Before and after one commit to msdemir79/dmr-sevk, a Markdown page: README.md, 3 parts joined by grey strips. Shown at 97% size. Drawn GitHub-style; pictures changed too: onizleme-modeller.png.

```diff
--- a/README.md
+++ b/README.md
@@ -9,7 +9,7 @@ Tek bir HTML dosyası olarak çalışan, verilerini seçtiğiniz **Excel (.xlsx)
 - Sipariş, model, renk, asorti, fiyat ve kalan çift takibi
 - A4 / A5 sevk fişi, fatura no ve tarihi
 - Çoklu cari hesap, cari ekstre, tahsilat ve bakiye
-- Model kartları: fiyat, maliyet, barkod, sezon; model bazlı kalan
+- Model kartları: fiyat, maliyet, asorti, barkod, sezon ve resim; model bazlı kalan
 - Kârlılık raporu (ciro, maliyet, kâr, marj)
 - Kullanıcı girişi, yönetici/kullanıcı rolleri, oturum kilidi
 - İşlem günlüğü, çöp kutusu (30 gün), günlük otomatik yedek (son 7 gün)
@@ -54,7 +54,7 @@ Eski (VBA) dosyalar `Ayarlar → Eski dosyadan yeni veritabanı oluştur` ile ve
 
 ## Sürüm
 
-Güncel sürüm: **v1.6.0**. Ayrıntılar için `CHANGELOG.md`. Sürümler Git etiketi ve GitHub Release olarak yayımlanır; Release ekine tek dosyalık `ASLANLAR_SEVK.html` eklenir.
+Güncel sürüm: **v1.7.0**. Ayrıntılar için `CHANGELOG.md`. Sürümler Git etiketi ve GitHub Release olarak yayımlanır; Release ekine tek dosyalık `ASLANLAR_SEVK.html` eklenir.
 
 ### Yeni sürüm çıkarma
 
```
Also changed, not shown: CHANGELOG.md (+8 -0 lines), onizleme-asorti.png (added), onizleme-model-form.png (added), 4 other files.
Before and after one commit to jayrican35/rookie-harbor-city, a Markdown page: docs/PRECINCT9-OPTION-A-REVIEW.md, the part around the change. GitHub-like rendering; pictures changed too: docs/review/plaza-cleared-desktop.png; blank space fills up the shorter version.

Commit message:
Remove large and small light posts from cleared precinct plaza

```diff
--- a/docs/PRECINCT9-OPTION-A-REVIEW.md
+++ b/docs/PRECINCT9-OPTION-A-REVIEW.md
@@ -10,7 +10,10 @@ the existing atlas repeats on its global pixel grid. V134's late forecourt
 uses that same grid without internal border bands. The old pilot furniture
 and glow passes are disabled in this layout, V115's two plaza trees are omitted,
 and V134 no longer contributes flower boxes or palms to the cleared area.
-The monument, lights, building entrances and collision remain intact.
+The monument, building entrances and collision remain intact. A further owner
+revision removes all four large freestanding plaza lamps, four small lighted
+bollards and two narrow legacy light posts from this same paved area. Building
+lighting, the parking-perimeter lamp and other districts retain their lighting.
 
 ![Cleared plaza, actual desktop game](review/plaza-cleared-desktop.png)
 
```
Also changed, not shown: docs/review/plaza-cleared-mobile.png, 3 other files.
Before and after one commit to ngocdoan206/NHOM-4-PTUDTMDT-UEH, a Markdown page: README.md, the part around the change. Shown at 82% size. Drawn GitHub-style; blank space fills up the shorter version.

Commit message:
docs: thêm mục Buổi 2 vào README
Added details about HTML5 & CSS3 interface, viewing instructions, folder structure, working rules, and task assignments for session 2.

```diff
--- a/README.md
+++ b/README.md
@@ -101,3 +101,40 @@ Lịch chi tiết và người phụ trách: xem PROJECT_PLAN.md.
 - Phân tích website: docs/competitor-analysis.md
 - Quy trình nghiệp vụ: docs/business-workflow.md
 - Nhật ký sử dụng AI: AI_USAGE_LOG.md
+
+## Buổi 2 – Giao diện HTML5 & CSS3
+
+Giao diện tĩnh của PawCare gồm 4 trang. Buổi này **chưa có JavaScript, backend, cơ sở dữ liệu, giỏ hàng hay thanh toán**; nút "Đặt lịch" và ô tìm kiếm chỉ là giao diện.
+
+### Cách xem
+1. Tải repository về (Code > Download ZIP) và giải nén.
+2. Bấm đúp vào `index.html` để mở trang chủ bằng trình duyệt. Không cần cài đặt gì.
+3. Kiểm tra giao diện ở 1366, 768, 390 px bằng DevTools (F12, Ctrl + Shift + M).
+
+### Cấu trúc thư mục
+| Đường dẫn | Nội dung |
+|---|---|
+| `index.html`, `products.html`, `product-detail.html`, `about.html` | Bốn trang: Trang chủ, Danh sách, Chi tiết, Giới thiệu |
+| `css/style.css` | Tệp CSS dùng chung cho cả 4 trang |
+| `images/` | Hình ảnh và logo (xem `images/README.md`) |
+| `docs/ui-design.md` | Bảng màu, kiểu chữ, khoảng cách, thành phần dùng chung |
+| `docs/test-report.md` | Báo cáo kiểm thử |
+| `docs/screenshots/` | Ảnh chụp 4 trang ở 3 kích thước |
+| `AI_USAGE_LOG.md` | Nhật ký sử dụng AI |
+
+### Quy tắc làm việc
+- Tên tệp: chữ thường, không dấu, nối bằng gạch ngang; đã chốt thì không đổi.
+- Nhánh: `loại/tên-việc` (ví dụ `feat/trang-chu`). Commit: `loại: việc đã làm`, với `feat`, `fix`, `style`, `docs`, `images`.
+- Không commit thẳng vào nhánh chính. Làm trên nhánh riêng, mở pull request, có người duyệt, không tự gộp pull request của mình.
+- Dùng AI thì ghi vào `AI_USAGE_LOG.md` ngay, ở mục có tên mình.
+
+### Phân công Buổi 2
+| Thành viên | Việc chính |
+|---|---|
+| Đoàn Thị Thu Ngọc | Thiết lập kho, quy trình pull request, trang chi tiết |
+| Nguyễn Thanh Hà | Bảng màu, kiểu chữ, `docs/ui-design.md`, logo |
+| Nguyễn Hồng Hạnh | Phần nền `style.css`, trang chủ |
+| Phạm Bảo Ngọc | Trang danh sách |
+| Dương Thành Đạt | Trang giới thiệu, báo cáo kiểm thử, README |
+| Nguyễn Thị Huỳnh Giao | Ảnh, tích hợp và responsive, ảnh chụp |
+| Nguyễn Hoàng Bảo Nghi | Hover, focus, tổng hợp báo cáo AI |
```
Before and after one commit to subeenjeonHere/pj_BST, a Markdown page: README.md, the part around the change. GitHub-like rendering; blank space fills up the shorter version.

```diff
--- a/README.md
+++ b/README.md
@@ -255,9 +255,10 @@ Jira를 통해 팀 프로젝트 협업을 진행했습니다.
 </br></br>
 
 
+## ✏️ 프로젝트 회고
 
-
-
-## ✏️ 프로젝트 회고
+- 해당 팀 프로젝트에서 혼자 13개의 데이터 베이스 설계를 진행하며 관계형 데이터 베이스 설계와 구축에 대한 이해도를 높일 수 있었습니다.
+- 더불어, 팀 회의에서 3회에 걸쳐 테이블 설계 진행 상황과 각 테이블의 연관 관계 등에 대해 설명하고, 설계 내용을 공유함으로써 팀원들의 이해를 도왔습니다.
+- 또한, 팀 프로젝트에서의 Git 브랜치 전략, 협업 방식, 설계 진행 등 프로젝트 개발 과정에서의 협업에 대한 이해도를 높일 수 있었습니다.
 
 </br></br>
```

_TASK DIRECTIONS:_ Whenever a line in the records contains the word "Ayrıntılar", copy that line.

_ANSWER BOX:_
-Güncel sürüm: **v1.6.0**. Ayrıntılar için `CHANGELOG.md`. Sürümler Git etiketi ve GitHub Release olarak yayımlanır; Release ekine tek dosyalık `ASLANLAR_SEVK.html` eklenir.
+Güncel sürüm: **v1.7.0**. Ayrıntılar için `CHANGELOG.md`. Sürümler Git etiketi ve GitHub Release olarak yayımlanır; Release ekine tek dosyalık `ASLANLAR_SEVK.html` eklenir.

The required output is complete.